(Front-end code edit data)
++++++++

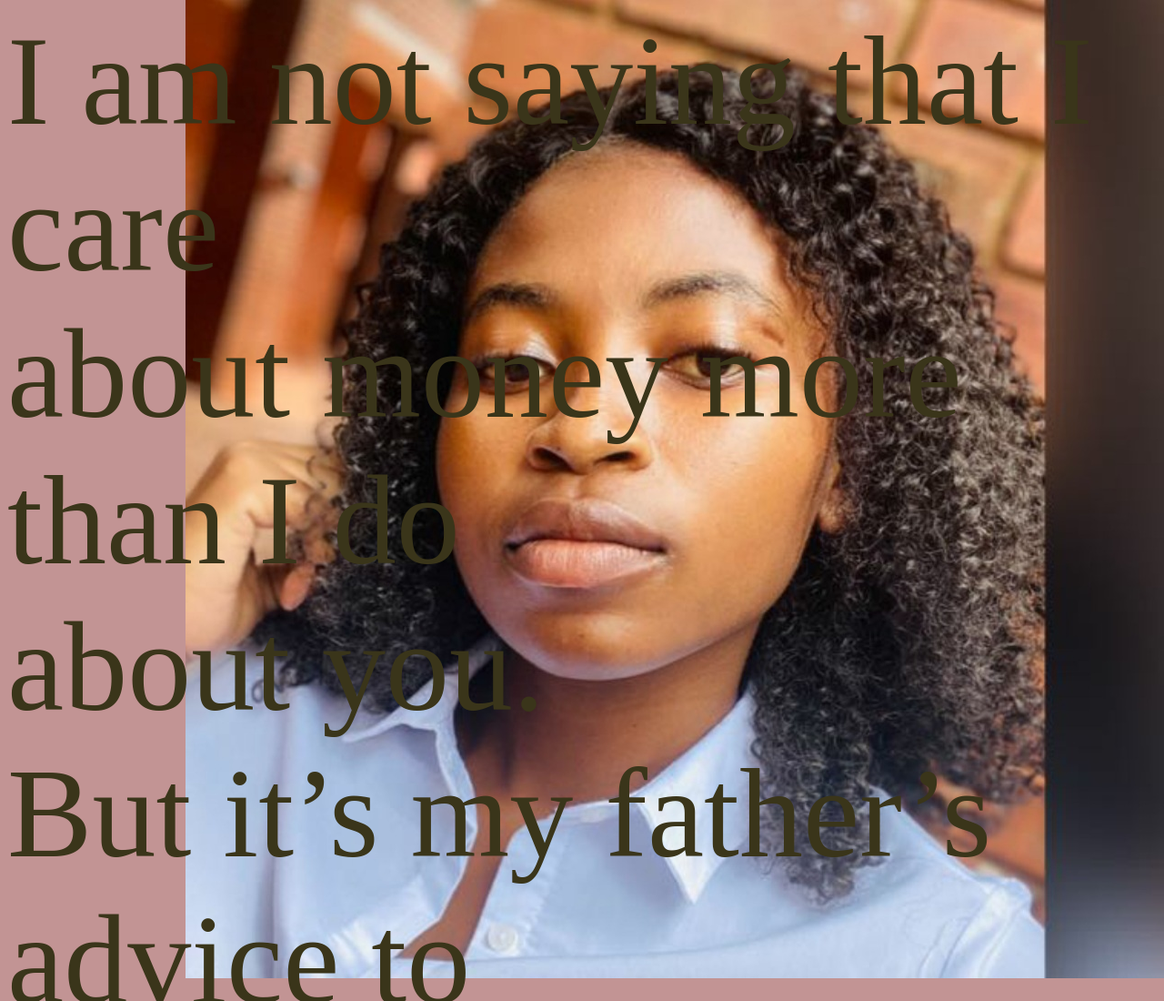
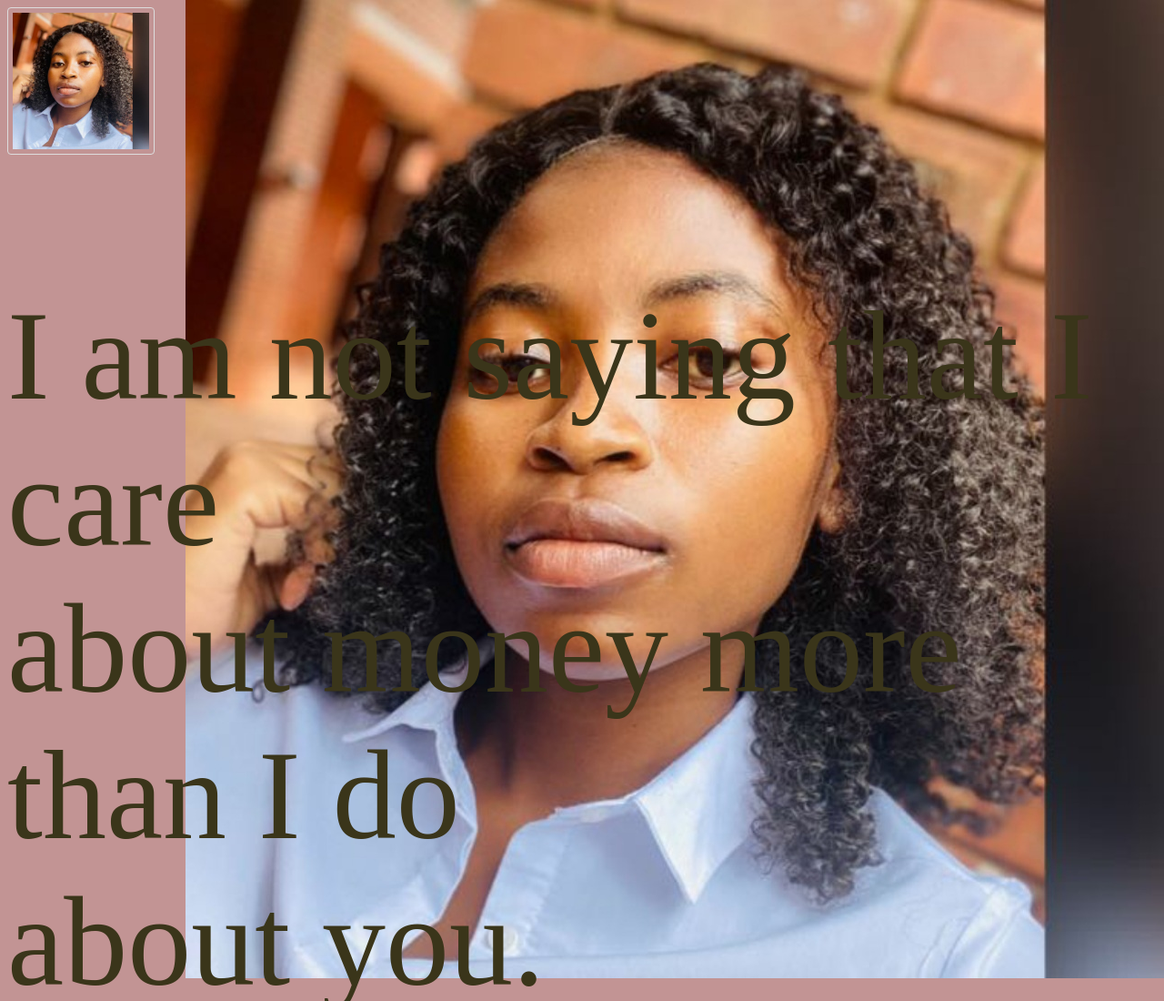
Before and after one commit to jjtheng/Val, a plain HTML site: page index.html in a window 1280 px wide. Shown: the top 1100 px of the page at 91% size. Drawn offline with Linux system fonts and the light colour scheme.

Commit message:
Update index.html

```diff
--- a/index.html
+++ b/index.html
@@ -6,7 +6,7 @@
         <title>Valentines</title>
     </head>
     <body style="background-color:rgb(194, 148, 148);">
-
+        <img src="20210213_173253.jpg" alt="Happy Valentine"/>
         <p>I am not saying that I care <br>about money more than I do <br> about you. <br>But it’s my father’s advice to <br>spend my money on good <br> purposes only! <br>Happy Valentine’s Day MULISA!</p>
         <P>Hope to know you more this Year!</P>
     </body>
```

++++++++

» **HOW TO COMPLETE THIS TASK**
Write out every record above exactly as it stands, but leave out the pictures.

» **ANSWER TO THE EXERCISE**
Before and after one commit to jjtheng/Val, a plain HTML site: page index.html in a window 1280 px wide. Shown: the top 1100 px of the page at 91% size. Drawn offline with Linux system fonts and the light colour scheme.

Commit message:
Update index.html

```diff
--- a/index.html
+++ b/index.html
@@ -6,7 +6,7 @@
         <title>Valentines</title>
     </head>
     <body style="background-color:rgb(194, 148, 148);">
-
+        <img src="20210213_173253.jpg" alt="Happy Valentine"/>
         <p>I am not saying that I care <br>about money more than I do <br> about you. <br>But it’s my father’s advice to <br>spend my money on good <br> purposes only! <br>Happy Valentine’s Day MULISA!</p>
         <P>Hope to know you more this Year!</P>
     </body>
```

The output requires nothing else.